=== Data provided ===

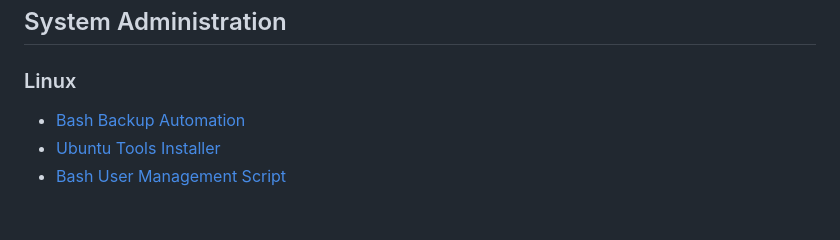
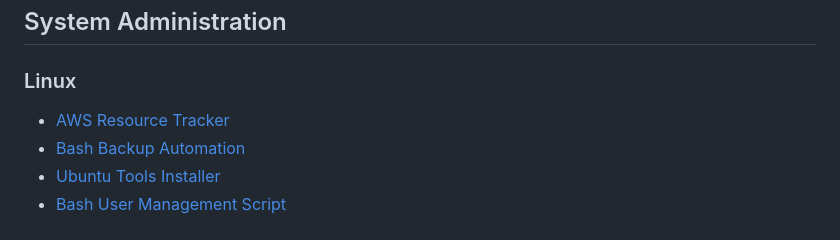
Before and after one commit to DimitryZH/Portfolio-Projects, a Markdown page: README.md, the part around the change. Rendered like a GitHub page.

```diff
--- a/README.md
+++ b/README.md
@@ -46,6 +46,7 @@
 
 ## System Administration
 ### Linux
+- [AWS Resource Tracker](https://github.com/DimitryZH/aws-resource-tracker)
 - [Bash Backup Automation](https://github.com/DimitryZH/bash-backup-automation)
 - [Ubuntu Tools Installer](https://github.com/DimitryZH/install-ubuntu-packages)
 - [Bash User Management Script](https://github.com/DimitryZH/bash-user-management-script)
```
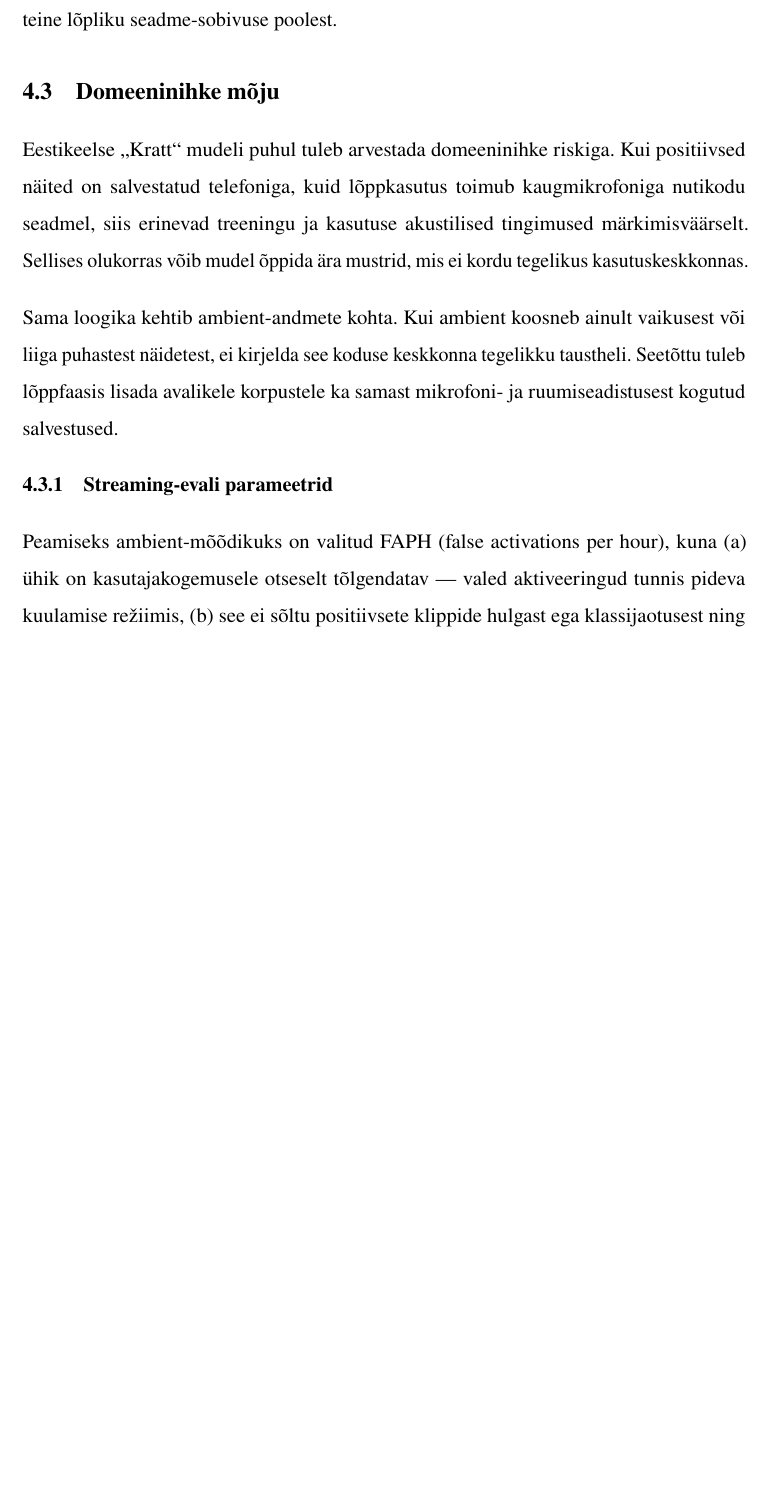
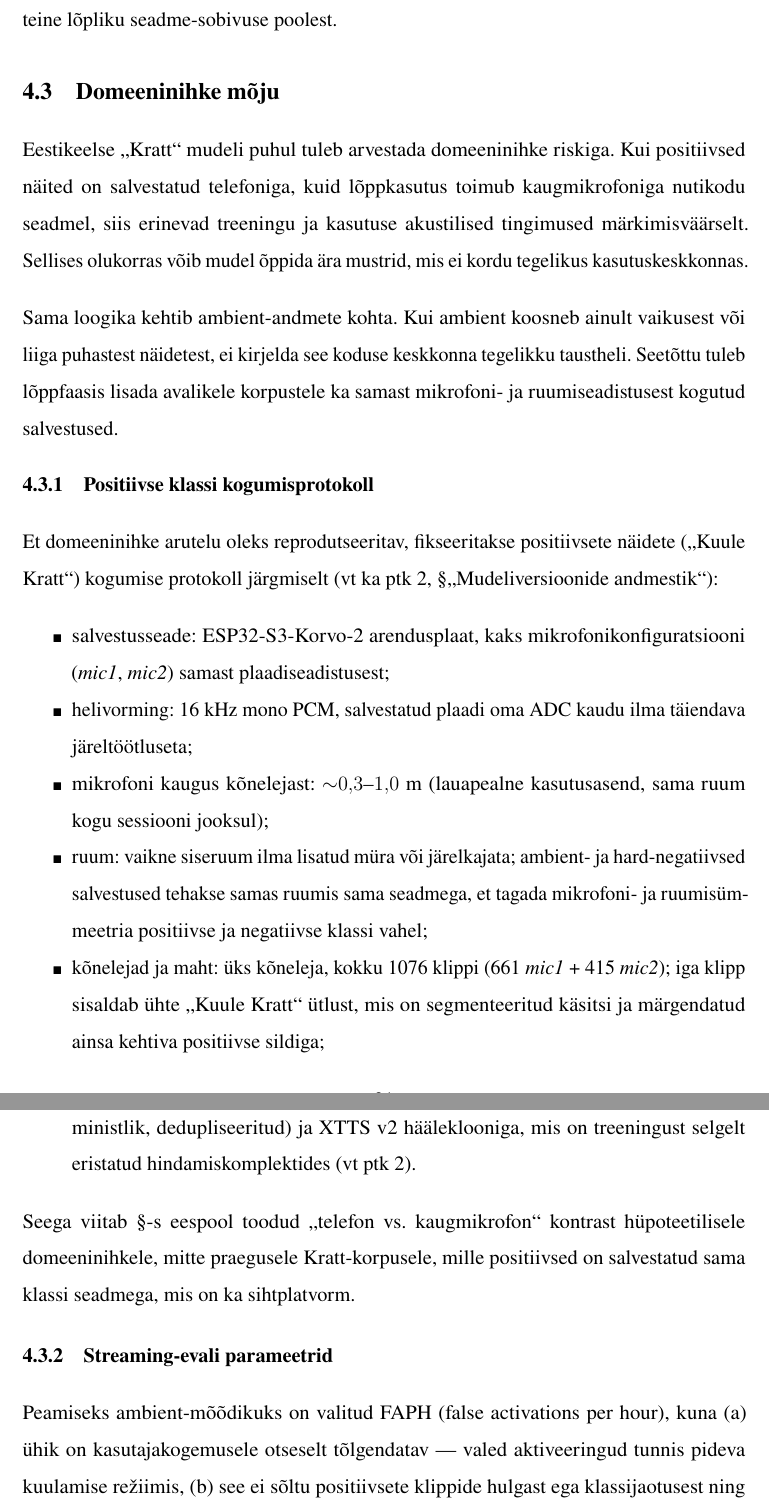
Before and after one commit to Yikizi/kratt, a LaTeX thesis (docs/thesis/thesis-tex-estonian/main.tex, which reads docs/thesis/thesis-tex-estonian/chapters/third_chapter.tex): part of page 31 of 40 before the commit and two parts of pages 31 and 32 of 41 after it, the two joined at a grey line, cut so that both start at the same text, the shorter picture padded with empty space. Compiled offline with pdfLaTeX.

Commit message:
docs(thesis): methodology-tightening — pin positive-class collection protocol
(cherry picked from commit 5076dfd497145e12408ba31667e6a0c43d94db58)

```diff
--- a/docs/thesis/thesis-tex-estonian/chapters/third_chapter.tex
+++ b/docs/thesis/thesis-tex-estonian/chapters/third_chapter.tex
@@ -14,6 +14,19 @@ Seetõttu annab kahe raamistiku praktiline läbiproovimine tööle lisaväärtus
 Eestikeelse \enquote{Kratt} mudeli puhul tuleb arvestada domeeninihke riskiga. Kui positiivsed näited on salvestatud telefoniga, kuid lõppkasutus toimub kaugmikrofoniga nutikodu seadmel, siis erinevad treeningu ja kasutuse akustilised tingimused märkimisväärselt. Sellises olukorras võib mudel õppida ära mustrid, mis ei kordu tegelikus kasutuskeskkonnas.
 
 Sama loogika kehtib ambient-andmete kohta. Kui ambient koosneb ainult vaikusest või liiga puhastest näidetest, ei kirjelda see koduse keskkonna tegelikku taustheli. Seetõttu tuleb lõppfaasis lisada avalikele korpustele ka samast mikrofoni- ja ruumiseadistusest kogutud salvestused.
+
+\subsection{Positiivse klassi kogumisprotokoll}
+Et domeeninihke arutelu oleks reprodutseeritav, fikseeritakse positiivsete näidete (\enquote{Kuule Kratt}) kogumise protokoll järgmiselt (vt ka ptk~2, §\enquote{Mudeliversioonide andmestik}):
+\begin{itemize}
+    \item salvestusseade: ESP32-S3-Korvo-2 arendusplaat, kaks mikrofoni­konfiguratsiooni (\emph{mic1}, \emph{mic2}) samast plaadiseadistusest;
+    \item helivorming: 16~kHz mono PCM, salvestatud plaadi oma ADC kaudu ilma täiendava järeltöötluseta;
+    \item mikrofoni kaugus kõnelejast: ${\sim}0{,}3$--$1{,}0$~m (lauapealne kasutusasend, sama ruum kogu sessiooni jooksul);
+    \item ruum: vaikne siseruum ilma lisatud müra või järelkajata; ambient- ja hard-negatiivsed salvestused tehakse samas ruumis sama seadmega, et tagada mikrofoni- ja ruumisümmeetria positiivse ja negatiivse klassi vahel;
+    \item kõnelejad ja maht: üks kõneleja, kokku 1076 klippi (661~\emph{mic1} + 415~\emph{mic2}); iga klipp sisaldab ühte \enquote{Kuule Kratt} ütlust, mis on segmenteeritud käsitsi ja märgendatud ainsa kehtiva positiivse sildiga;
+    \item domeenilaiendus: täiendavad positiivsed genereeritakse Neurokõne TTS-iga (deterministlik, dedupliseeritud) ja XTTS v2 hääleklooniga, mis on treeningust selgelt eristatud hindamiskomplektides (vt ptk~2).
+\end{itemize}
+
+Seega viitab §-s eespool toodud \enquote{telefon vs.\ kaugmikrofon} kontrast hüpoteetilisele domeeninihkele, mitte praegusele Kratt-korpusele, mille positiivsed on salvestatud sama klassi seadmega, mis on ka sihtplatvorm.
 
 \subsection{Streaming-evali parameetrid}
 Peamiseks ambient-mõõdikuks on valitud FAPH (false activations per hour), kuna (a) ühik on kasutajakogemusele otseselt tõlgendatav — valed aktiveeringud tunnis pideva kuulamise režiimis, (b) see ei sõltu positiivsete klippide hulgast ega klassijaotusest ning (c) on otse võrreldav microWakeWordi ja openWakeWordi avaldatud tulemustega. Et ambient-hindamine oleks reprodutseeritav, fikseeritakse järgmine protokoll:
```
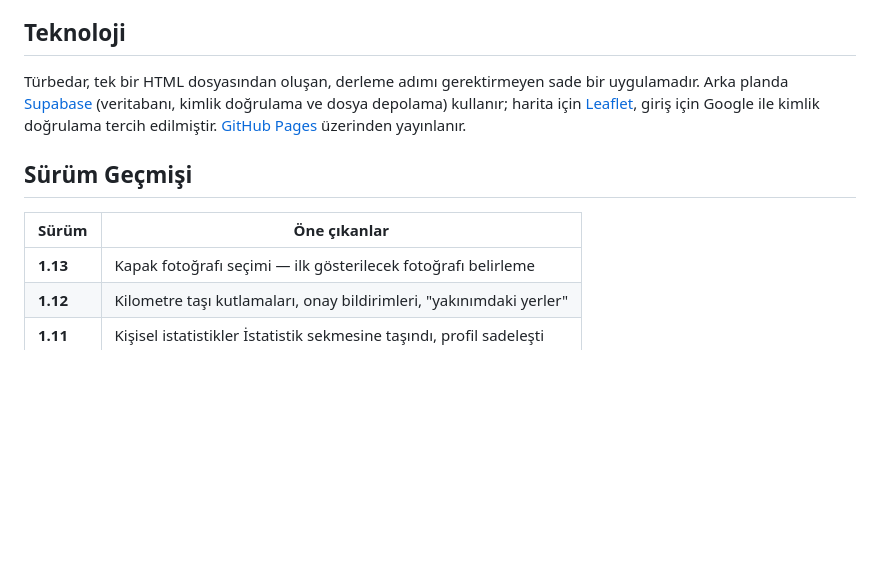
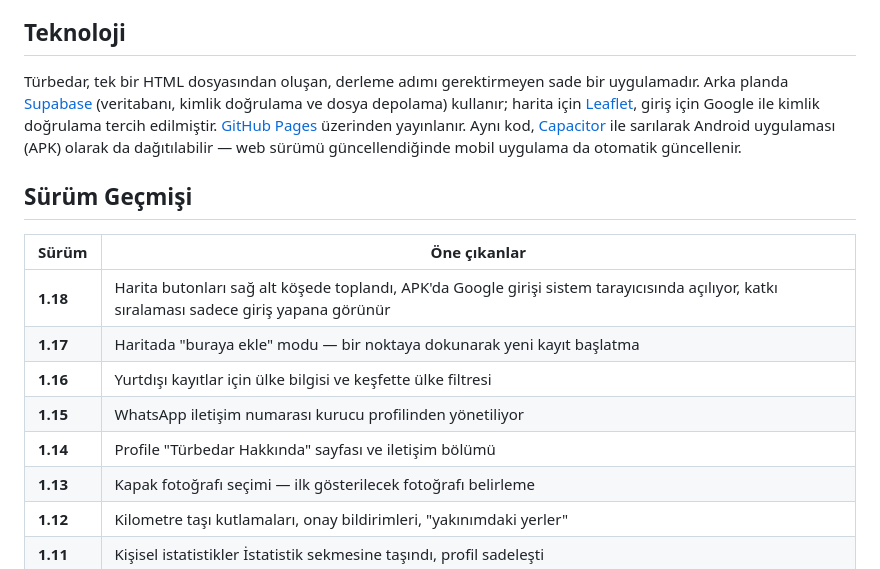
Before and after one commit to kamilsaim/turbedar, a Markdown page: README.md, the part around the change. Drawn GitHub-style; blank space fills up the shorter version.

```diff
--- a/README.md
+++ b/README.md
@@ -49,12 +49,17 @@ Aynı yerin tekrar tekrar eklenmesini önlemek için uygulama, yakındaki kayıt
 
 ## Teknoloji
 
-Türbedar, tek bir HTML dosyasından oluşan, derleme adımı gerektirmeyen sade bir uygulamadır. Arka planda [Supabase](https://supabase.com) (veritabanı, kimlik doğrulama ve dosya depolama) kullanır; harita için [Leaflet](https://leafletjs.com), giriş için Google ile kimlik doğrulama tercih edilmiştir. [GitHub Pages](https://pages.github.com) üzerinden yayınlanır.
+Türbedar, tek bir HTML dosyasından oluşan, derleme adımı gerektirmeyen sade bir uygulamadır. Arka planda [Supabase](https://supabase.com) (veritabanı, kimlik doğrulama ve dosya depolama) kullanır; harita için [Leaflet](https://leafletjs.com), giriş için Google ile kimlik doğrulama tercih edilmiştir. [GitHub Pages](https://pages.github.com) üzerinden yayınlanır. Aynı kod, [Capacitor](https://capacitorjs.com) ile sarılarak Android uygulaması (APK) olarak da dağıtılabilir — web sürümü güncellendiğinde mobil uygulama da otomatik güncellenir.
 
 ## Sürüm Geçmişi
 
 | Sürüm | Öne çıkanlar |
 |-------|--------------|
+| **1.18** | Harita butonları sağ alt köşede toplandı, APK'da Google girişi sistem tarayıcısında açılıyor, katkı sıralaması sadece giriş yapana görünür |
+| **1.17** | Haritada "buraya ekle" modu — bir noktaya dokunarak yeni kayıt başlatma |
+| **1.16** | Yurtdışı kayıtlar için ülke bilgisi ve keşfette ülke filtresi |
+| **1.15** | WhatsApp iletişim numarası kurucu profilinden yönetiliyor |
+| **1.14** | Profile "Türbedar Hakkında" sayfası ve iletişim bölümü |
 | **1.13** | Kapak fotoğrafı seçimi — ilk gösterilecek fotoğrafı belirleme |
 | **1.12** | Kilometre taşı kutlamaları, onay bildirimleri, "yakınımdaki yerler" |
 | **1.11** | Kişisel istatistikler İstatistik sekmesine taşındı, profil sadeleşti |
```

===

Brief >> Reproduce each line of the records in which the word "Türbedar" appears.

Completed task >>
-Türbedar, tek bir HTML dosyasından oluşan, derleme adımı gerektirmeyen sade bir uygulamadır. Arka planda [Supabase](https://supabase.com) (veritabanı, kimlik doğrulama ve dosya depolama) kullanır; harita için [Leaflet](https://leafletjs.com), giriş için Google ile kimlik doğrulama tercih edilmiştir. [GitHub Pages](https://pages.github.com) üzerinden yayınlanır.
+Türbedar, tek bir HTML dosyasından oluşan, derleme adımı gerektirmeyen sade bir uygulamadır. Arka planda [Supabase](https://supabase.com) (veritabanı, kimlik doğrulama ve dosya depolama) kullanır; harita için [Leaflet](https://leafletjs.com), giriş için Google ile kimlik doğrulama tercih edilmiştir. [GitHub Pages](https://pages.github.com) üzerinden yayınlanır. Aynı kod, [Capacitor](https://capacitorjs.com) ile sarılarak Android uygulaması (APK) olarak da dağıtılabilir — web sürümü güncellendiğinde mobil uygulama da otomatik güncellenir.
+| **1.14** | Profile "Türbedar Hakkında" sayfası ve iletişim bölümü |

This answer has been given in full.